◆ Source material ◆
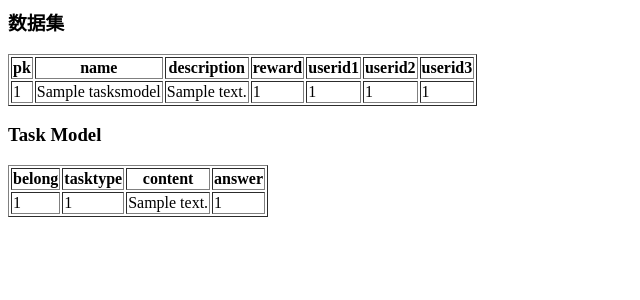
After one commit to Kakusi-IO/cspj, a Django app: page /detail/1 in a window 1280 px wide. The commit adds this page. Shown: the top 300 px of the page, without its empty margins (0-640 px from the left). Run offline with Django 3.2, Linux system fonts and the light colour scheme; tables that the repository leaves empty hold one stand-in row (values such as "Sample post").

Commit message:
数据表定义, profile, detail

```diff
--- a/mainapp/models.py
+++ b/mainapp/models.py
@@ -5,28 +5,32 @@ from django.dispatch import receiver
 
 # 描述分类任务的集合，是任务发布的最小单位
 class TasksModel(models.Model):
+    key = models.IntegerField(primary_key=True)
     name = models.CharField(max_length=64, default='hogehoeg')
     description = models.CharField(max_length=256, default='hogehoge')
-    size = models.IntegerField(default=0)
     reward = models.IntegerField(default=0)
+    userid1 = models.IntegerField(default=0) # 发布者id
+    userid2 = models.IntegerField(null=True) # 领取者id
+    userid3 = models.IntegerField(null=True)  # 请求测试者id
+    status = models.IntegerField(default=0) # 0 未领取 1 测试结果未确认 2 进行中 3 已完成
 
     def __str__(self):
         return self.name
 
 # 描述每条分类任务
 class TaskModel(models.Model):
-    tasks = models.ForeignKey(TasksModel, on_delete=models.CASCADE, null=True)
-    # 0 文本 1 音频 2 图像 ...
-    tasktype = models.IntegerField(default=0)
-    # 描述选项，用特殊字符分割，暂定~
-    choices = models.CharField(max_length=256, default='hogehoge')
-    # 描述选项答案，二进制，低位表示前面的选项，支持多选
+
+    belong = models.IntegerField(default=0)
+    tasktype = models.IntegerField(default=0) # 0 文本 1 音频 2 图像 ...
+    content = models.CharField(max_length=256, default='hogehoge')
     answer = models.IntegerField(default=0)
+
     def __str__(self):
-        return self.choices
+        return self.content
 
 
 class Profile(models.Model):
+    key = models.IntegerField(primary_key=True)
     user = models.OneToOneField(User, on_delete=models.CASCADE)
     avatar = models.ImageField(null=True, blank=True)
     point = models.IntegerField(default=0)
--- a/mainapp/urls.py
+++ b/mainapp/urls.py
@@ -4,11 +4,13 @@ from django.conf import settings
 from django.conf.urls.static import static
 
 urlpatterns = [
+    path('test/', testfunc, name='test'),
     path('list/', listfunc, name='list'),
     path('signup/', signupfunc, name='signup'),
     path('login/', loginfunc, name='login'),
     path('logout/', logoutfunc, name='logout'),
     path('', hwfunc),
-    path('profile/<int:pk>', profilefunc, name='profile'),
+    path('profile/', profilefunc, name='profile'),
     path('upload/', uploadfunc, name='upload'),
+    path('detail/<int:pk>', detailfunc, name='detail'),
 ] + static(settings.MEDIA_URL, document_root=settings.MEDIA_ROOT)
--- a/mainapp/views.py
+++ b/mainapp/views.py
@@ -1,4 +1,4 @@
-from django.shortcuts import render, redirect
+from django.shortcuts import render, redirect, get_object_or_404
 from django.http import HttpResponse
 from django.contrib.auth.models import User
 from django.contrib import messages
@@ -9,14 +9,22 @@ from .models import *
 
 def listfunc(request):
     objs = {
-        # 'alltask': [TaskModel.objects.all()],
-        'tasksmodel' : TasksModel.objects.all(),
+        'me': request.user,
+        't1': TasksModel.objects.all(),
+        't2': TaskModel.objects.all(),
+        't3': TaskModel.objects.filter(belong = 1),
     }
     return render(request, 'list.html', objs)
 
 def profilefunc(request):
+    user = request.user
+    pf = get_object_or_404(Profile, user=user)
+    t1 = TasksModel.objects.filter(userid1=pf.key) # 我发布的任务
     objs = {
-        'users': User.objects.all(),
+        'me': user,
+        'pf': pf,
+        't1': t1,
+        # 't1':
     }
     return render(request, 'profile.html', objs)
 
@@ -61,3 +69,18 @@ def uploadfunc(request):
     if request.method == 'POST':
         pass
     return render(request, 'upload.html', {})
+
+def testfunc(request):
+    objs = {
+        't1': TasksModel.objects.all(),
+        't2': TaskModel.objects.all(),
+        't3': TaskModel.objects.filter(belong = 1),
+    }
+    return render(request, 'test.html', objs)
+
+def detailfunc(request, pk):
+    objs = {
+        't1': get_object_or_404(TasksModel, pk=pk),
+        't2': TaskModel.objects.filter(belong=pk),
+    }
+    return render(request, 'detail.html', objs)
--- /dev/null
+++ b/templates/detail.html
@@ -0,0 +1,39 @@
+<h3>数据集</h3>
+<table border='1'>
+    <tr>
+        <th>pk</th>
+        <th>name</th>
+        <th>description</th>
+        <th>reward</th>
+        <th>userid1</th>
+        <th>userid2</th>
+        <th>userid3</th>
+    </tr>
+
+    <tr>
+        <td>{{ t1.key }}</td>
+        <td>{{ t1.name }}</td>
+        <td>{{ t1.description }}</td>
+        <td>{{ t1.reward }}</td>
+        <td>{{ t1.userid1 }}</td>
+        <td>{{ t1.userid2 }}</td>
+        <td>{{ t1.userid3 }}</td>
+    </tr>
+</table>
+<h3>Task Model</h3>
+<table border='1'>
+    <tr>
+        <th>belong</th>
+        <th>tasktype</th>
+        <th>content</th>
+        <th>answer</th>
+    </tr>
+    {% for x in t2 %}
+    <tr>
+        <td>{{ x.belong }}</td>
+        <td>{{ x.tasktype }}</td>
+        <td>{{ x.content }}</td>
+        <td>{{ x.answer }}</td>
+    </tr>
+    {% endfor %}
+</table>
```
Also changed, not shown: templates/list.html (+21 -10 lines), templates/profile.html (+35 -0 lines), templates/test.html (added, +53 -0 lines), README.md, mainapp/migrations/0007_auto_20221006_2147.py (added), mainapp/migrations/0008_rename_choices_taskmodel_content.py (added), mainapp/migrations/0009_auto_20221006_2250.py (added), mainapp/migrations/0010_auto_20221006_2255.py (added).
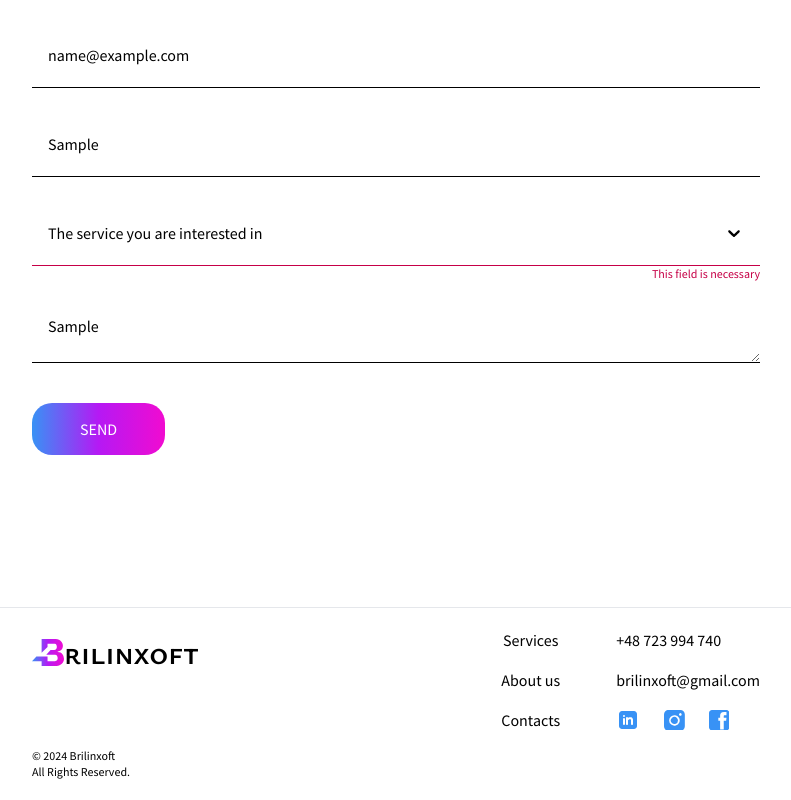
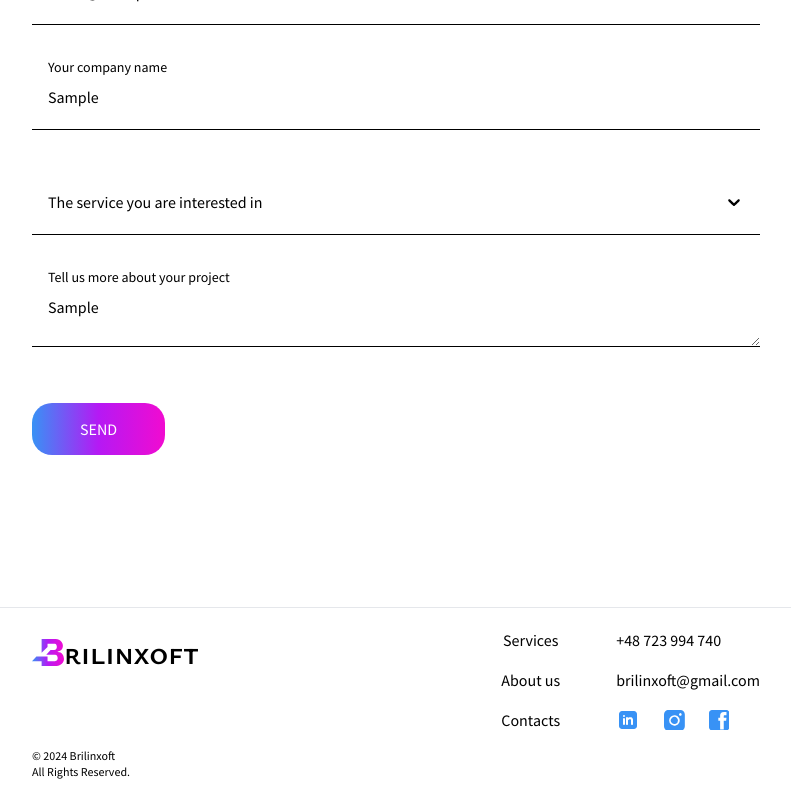
Before and after one commit to luckeryouknow/brilinxoft, a Next.js app: page / in a window 1280 px wide. Both pictures are taken after typing "Sample", "name@example.com", "Sample", "Sample", "Sample" into the empty fields and a click on the button "SEND". Shown: the whole page, without its empty margins (244-1035 px from the left). Built offline with nearby package versions, Linux system fonts and the light colour scheme.

Commit message:
added for styles

```diff
--- a/src/modules/whatCanWeDo/components/Form.tsx
+++ b/src/modules/whatCanWeDo/components/Form.tsx
@@ -3,7 +3,6 @@
 import Input from "./Input";
 import Select from 'react-select';
 import { useFormik } from "formik";
-import { useId } from "react";
 import * as Yup from 'yup';
 
 
@@ -19,8 +18,8 @@ export default function Form () {
     validationSchema: Yup.object().shape({
       name: Yup.string().required(),
       email: Yup.string().email().required(),
-      companyName: Yup.string().required(),
-      service: Yup.string().required(),
+      companyName: Yup.string(),
+      service: Yup.string(),
       tellMore: Yup.string(),
     }),
     onSubmit: (values) => {
@@ -30,7 +29,7 @@ export default function Form () {
         "company name": values.companyName,
         "service": values.service,
         "tell more": values.tellMore,
-      })
+      });
     },
   });
 
@@ -45,20 +44,21 @@ export default function Form () {
   ]
 
   return (
-    <form onSubmit={formik.handleSubmit} className="pb-[120px] overflow-hidden xl:w-1/2">
-      <div className="mb-8">
+    <form onSubmit={formik.handleSubmit} className="mt-10 pb-[120px] overflow-hidden xl:w-1/2 md:mt-0">
+      <div className="flex flex-col gap-4 mb-8">
         <Input formik={formik} id={"name"} placeholder="Name" />
         <Input formik={formik} id={"email"} placeholder="Email" />
         <Input formik={formik} id={"companyName"} placeholder="Your company name" />
         <div className="relative py-4">
+          <label className={`absolute top-0 left-4 ${formik.values.service ? "block" : "hidden"} text-sm`} htmlFor="service">Service</label>
           <Select
-            instanceId={useId()}
+            instanceId={"service"}
             options={options}
             unstyled={true}
             placeholder={"The service you are interested in"}
             onChange={(option) => formik.setFieldValue("service", option?.label)}
             classNames={{
-              control: () => (`pt-3 pb-5 px-4 ${dropdownError ? "border-b-[#C60047]" : "border-b-black"} dark:${dropdownError ? "border-b-[#C60047]" : "border-b-white"} border-b-[1px] text-black dark:text-[#D9D9D9]`),
+              control: () => (`pt-3 pb-5 px-4 ${dropdownError ? "border-b-[#C60047]" : "border-b-black hover:border-b-[#3892F5]"} dark:${dropdownError ? "border-b-[#C60047]" : "border-b-white dark:hover:border-b-[#3892F5]"} border-b-[1px] text-black dark:text-[#D9D9D9]`),
               option: () => ("py-5"),
               menu: () => ("w-full bg-white dark:bg-black"),
               dropdownIndicator: () => (""),
@@ -67,12 +67,15 @@ export default function Form () {
               <p className="absolute right-0 bottom-0 text-[#C60047] text-xs">This field is necessary</p>
             )}
         </div>
-        <textarea
-          onChange={formik.handleChange}
-          id={"tellMore"}
-          className="block min-h-[80px] w-full bg-white dark:bg-black pt-8 px-4 outline-none border-b-black dark:border-b-white border-b-[1px] text-black dark:text-[#D9D9D9] placeholder-current"
-          placeholder="Tell us more about your project"
-        />
+        <div className="relative">
+          <label className={`absolute top-0 left-4 ${formik.values.tellMore ? "block" : "hidden"} text-sm`} htmlFor="tellMore">Tell us more about your project</label>
+          <textarea
+            onChange={formik.handleChange}
+            id={"tellMore"}
+            className="block min-h-[80px] w-full bg-white dark:bg-black pt-7 px-4 outline-none border-b-black dark:border-b-white border-b-[1px] text-black dark:text-[#D9D9D9] placeholder-current"
+            placeholder="Tell us more about your project"
+          />
+        </div>
         <button type="submit" className={`
         text-white mt-8 md:mt-10 max-w-fit px-12 py-[14px] rounded-[20px] bg-gradient-to-r from-[#3892F5FF] via-[#B519F4FF] to-[#F10BD0FF] hover:from-100% transition-all ease-out duration-500 uppercase`
         }>
--- a/src/modules/whatCanWeDo/components/Input.tsx
+++ b/src/modules/whatCanWeDo/components/Input.tsx
@@ -11,12 +11,13 @@ export default function Input ({ id, formik, placeholder }: Props) {
 
   return (
     <div className="relative py-4">
+      <label className={`absolute top-0 left-4 ${formik.values[id] ? "block" : "hidden"} text-sm`} htmlFor={id}>{placeholder}</label>
       <input
         id={id}
         placeholder={placeholder}
         onChange={formik.handleChange}
         value={formik.values.id}
-        className={`block w-full bg-white dark:bg-black pt-3 pb-5 px-4 outline-none ${error ? "border-b-[#C60047]" : "border-b-black"} dark:${error ? "border-b-[#C60047]" : "border-b-white"} border-b-[1px] text-black dark:text-[#D9D9D9] placeholder-current`}
+        className={`block w-full bg-white dark:bg-black pt-3 pb-5 px-4 outline-none ${error ? "border-b-[#C60047]" : "border-b-black hover:border-b-[#3892F5]"} dark:${error ? "border-b-[#C60047]" : "border-b-white dark:hover:border-b-[#3892F5]"} border-b-[1px] text-black dark:text-[#D9D9D9] placeholder-current`}
       />
       {error && (
         <p className="absolute right-0 bottom-0 text-[#C60047] text-xs">This field is necessary</p>
```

◆ Problem ◆
Which lines above include the word "testfunc"? Return each one.

◆ Response for this exercise ◆
+    path('test/', testfunc, name='test'),
+def testfunc(request):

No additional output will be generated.